TASK DETAILS: Starting at the first line of the data below, retype every line up to and including the one containing "sub = fig.add_subplot(1,1,1)".

DATA PROVIDED:
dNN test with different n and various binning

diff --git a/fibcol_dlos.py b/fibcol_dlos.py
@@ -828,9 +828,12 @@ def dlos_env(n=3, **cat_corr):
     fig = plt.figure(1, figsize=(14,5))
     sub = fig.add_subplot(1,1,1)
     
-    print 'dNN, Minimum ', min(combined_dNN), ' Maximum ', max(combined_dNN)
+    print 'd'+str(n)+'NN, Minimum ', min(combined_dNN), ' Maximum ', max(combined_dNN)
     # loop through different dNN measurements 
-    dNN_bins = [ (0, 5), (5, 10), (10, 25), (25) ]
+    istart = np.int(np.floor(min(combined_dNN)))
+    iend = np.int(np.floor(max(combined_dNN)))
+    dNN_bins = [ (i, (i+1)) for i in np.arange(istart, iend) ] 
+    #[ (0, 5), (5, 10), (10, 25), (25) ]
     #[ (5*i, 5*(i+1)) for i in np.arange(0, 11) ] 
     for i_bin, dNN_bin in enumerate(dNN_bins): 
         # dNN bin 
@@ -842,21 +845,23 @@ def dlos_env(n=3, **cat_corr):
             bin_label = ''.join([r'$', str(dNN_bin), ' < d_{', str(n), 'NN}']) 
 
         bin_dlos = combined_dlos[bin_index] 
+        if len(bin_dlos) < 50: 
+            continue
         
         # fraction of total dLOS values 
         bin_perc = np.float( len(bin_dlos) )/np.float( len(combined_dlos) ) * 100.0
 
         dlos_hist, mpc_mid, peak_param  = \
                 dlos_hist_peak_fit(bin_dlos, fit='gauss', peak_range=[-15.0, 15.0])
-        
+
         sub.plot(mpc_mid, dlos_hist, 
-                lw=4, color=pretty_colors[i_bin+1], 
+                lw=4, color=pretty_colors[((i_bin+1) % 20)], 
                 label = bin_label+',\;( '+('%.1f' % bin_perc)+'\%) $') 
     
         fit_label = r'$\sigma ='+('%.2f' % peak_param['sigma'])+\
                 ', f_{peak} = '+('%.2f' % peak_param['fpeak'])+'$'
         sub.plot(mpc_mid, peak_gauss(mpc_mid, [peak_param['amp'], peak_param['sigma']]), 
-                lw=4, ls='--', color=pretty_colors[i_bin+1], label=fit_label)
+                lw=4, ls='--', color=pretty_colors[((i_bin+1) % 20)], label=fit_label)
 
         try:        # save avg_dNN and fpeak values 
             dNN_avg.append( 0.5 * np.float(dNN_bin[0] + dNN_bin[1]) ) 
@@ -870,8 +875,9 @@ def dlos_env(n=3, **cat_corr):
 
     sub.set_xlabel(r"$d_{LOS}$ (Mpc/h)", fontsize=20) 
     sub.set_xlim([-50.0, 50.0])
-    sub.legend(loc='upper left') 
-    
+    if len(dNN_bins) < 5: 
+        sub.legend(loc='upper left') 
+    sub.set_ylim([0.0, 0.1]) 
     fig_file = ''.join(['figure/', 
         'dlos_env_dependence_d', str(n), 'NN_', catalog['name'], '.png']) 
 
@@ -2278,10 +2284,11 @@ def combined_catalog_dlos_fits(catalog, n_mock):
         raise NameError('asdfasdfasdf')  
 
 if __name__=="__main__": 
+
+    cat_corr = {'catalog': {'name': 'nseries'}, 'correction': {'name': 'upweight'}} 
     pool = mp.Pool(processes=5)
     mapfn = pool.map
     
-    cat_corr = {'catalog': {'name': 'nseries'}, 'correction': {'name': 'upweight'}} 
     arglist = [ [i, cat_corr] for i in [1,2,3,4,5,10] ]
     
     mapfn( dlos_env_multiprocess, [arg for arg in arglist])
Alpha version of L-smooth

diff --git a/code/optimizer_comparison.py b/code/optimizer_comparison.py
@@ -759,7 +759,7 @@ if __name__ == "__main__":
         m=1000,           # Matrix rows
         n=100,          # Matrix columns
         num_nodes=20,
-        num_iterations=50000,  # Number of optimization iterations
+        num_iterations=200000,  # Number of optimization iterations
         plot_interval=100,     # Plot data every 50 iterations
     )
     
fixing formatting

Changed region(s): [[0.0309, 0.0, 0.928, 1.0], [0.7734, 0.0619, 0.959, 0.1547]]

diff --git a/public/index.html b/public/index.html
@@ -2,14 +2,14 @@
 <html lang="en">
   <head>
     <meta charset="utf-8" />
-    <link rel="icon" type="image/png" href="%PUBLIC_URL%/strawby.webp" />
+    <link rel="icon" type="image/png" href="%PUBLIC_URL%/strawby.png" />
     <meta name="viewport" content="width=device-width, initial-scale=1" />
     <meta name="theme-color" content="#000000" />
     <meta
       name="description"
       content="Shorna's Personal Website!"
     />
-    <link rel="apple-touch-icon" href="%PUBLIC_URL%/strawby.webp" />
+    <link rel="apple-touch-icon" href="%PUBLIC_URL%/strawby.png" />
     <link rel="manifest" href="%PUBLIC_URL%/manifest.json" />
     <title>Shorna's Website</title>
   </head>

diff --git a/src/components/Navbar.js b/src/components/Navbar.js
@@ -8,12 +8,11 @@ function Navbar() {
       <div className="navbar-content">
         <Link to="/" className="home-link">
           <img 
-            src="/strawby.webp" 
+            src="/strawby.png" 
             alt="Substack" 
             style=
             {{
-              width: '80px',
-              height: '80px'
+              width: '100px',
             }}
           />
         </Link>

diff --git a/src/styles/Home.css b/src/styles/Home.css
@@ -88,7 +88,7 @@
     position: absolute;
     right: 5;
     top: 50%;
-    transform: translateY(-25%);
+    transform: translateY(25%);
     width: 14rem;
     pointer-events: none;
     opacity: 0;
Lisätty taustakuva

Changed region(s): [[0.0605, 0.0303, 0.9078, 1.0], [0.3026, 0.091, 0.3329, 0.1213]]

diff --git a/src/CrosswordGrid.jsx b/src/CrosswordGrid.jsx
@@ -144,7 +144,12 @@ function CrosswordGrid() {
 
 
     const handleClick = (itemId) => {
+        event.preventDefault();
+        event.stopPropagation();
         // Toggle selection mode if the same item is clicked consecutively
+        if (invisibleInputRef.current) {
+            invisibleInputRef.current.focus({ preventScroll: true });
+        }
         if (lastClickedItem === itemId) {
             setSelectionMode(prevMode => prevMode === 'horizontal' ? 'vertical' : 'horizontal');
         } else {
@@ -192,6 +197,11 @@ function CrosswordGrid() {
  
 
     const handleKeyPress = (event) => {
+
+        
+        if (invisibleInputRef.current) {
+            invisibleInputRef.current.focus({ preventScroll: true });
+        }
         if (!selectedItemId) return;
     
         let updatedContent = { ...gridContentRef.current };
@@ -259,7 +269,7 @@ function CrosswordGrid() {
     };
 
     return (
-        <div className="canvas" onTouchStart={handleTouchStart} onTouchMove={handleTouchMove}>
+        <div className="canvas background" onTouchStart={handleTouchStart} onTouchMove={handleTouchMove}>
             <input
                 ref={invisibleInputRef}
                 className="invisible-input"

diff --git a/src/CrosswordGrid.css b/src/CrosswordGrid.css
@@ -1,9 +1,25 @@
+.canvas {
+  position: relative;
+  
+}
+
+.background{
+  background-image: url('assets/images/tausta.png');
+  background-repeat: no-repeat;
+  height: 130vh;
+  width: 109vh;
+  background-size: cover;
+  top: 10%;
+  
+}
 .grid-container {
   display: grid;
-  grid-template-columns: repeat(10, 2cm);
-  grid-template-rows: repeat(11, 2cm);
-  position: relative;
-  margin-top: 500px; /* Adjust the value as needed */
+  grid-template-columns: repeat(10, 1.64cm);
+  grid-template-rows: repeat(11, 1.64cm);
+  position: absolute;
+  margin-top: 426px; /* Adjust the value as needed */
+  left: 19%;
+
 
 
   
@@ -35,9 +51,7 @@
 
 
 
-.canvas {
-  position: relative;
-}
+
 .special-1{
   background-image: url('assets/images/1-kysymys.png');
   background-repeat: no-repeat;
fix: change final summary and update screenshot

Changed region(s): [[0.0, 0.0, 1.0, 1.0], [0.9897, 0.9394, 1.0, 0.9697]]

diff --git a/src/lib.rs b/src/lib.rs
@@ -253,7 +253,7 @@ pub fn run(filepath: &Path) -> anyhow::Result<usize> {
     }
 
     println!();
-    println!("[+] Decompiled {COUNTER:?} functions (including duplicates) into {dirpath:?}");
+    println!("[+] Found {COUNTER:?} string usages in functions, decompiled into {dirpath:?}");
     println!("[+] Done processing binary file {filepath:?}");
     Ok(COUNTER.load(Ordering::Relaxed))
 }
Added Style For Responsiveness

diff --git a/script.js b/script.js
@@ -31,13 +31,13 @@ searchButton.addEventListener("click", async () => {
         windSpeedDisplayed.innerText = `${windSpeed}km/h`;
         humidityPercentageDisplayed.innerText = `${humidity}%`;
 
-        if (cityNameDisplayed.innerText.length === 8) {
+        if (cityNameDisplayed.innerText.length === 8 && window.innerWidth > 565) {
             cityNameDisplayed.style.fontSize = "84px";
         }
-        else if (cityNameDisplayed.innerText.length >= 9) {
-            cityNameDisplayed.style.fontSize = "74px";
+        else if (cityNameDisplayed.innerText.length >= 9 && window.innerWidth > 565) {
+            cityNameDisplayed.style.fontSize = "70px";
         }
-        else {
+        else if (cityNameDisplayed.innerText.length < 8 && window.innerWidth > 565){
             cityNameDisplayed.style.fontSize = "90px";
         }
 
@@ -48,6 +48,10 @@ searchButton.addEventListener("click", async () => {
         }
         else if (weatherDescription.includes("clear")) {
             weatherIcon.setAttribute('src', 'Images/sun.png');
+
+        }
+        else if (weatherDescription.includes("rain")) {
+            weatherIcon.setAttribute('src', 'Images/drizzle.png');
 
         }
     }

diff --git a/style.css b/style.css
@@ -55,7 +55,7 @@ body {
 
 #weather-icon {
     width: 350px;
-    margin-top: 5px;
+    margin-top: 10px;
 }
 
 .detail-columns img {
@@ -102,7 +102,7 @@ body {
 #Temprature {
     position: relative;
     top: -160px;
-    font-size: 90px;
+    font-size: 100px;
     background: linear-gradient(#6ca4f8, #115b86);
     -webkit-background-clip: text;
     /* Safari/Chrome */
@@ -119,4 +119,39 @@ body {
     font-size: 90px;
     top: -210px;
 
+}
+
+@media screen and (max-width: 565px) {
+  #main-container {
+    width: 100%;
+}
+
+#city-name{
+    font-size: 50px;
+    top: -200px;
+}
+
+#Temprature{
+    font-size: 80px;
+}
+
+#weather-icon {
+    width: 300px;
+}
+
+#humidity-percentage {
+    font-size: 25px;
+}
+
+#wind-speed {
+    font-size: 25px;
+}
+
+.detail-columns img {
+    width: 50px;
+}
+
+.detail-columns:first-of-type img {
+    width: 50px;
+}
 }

EXERCISE OUTPUT:
dNN test with different n and various binning

diff --git a/fibcol_dlos.py b/fibcol_dlos.py
@@ -828,9 +828,12 @@ def dlos_env(n=3, **cat_corr):
     fig = plt.figure(1, figsize=(14,5))
     sub = fig.add_subplot(1,1,1)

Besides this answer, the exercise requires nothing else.